Your answer should show every line of the material below that includes "shown".

--- --- ---

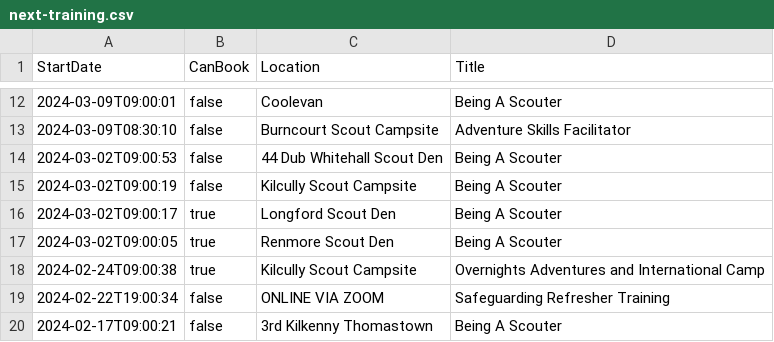
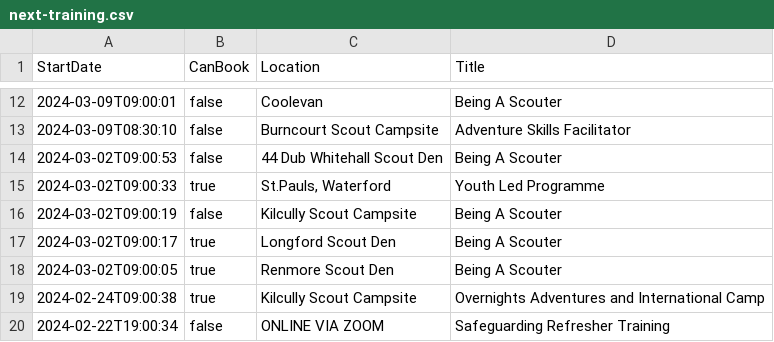
Before and after one commit to markmc/scouts-ie-training-schedule, a CSV file: next-training.csv, drawn as a sheet; only a part is shown, gaps mark what is left out; the shorter side is filled out with more unchanged rows; the diff names each change by its address in the sheet, - before the commit and + after, or states it on an @@ line.

```diff
--- a/next-training.csv
+++ b/next-training.csv
+row 15: 2024-03-02T09:00:33 | true | St.Pauls, Waterford | Youth Led Programme
```
Also changed, not shown: 2 other files.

--- --- ---

Solution to this exercise:
Before and after one commit to markmc/scouts-ie-training-schedule, a CSV file: next-training.csv, drawn as a sheet; only a part is shown, gaps mark what is left out; the shorter side is filled out with more unchanged rows; the diff names each change by its address in the sheet, - before the commit and + after, or states it on an @@ line.
Also changed, not shown: 2 other files.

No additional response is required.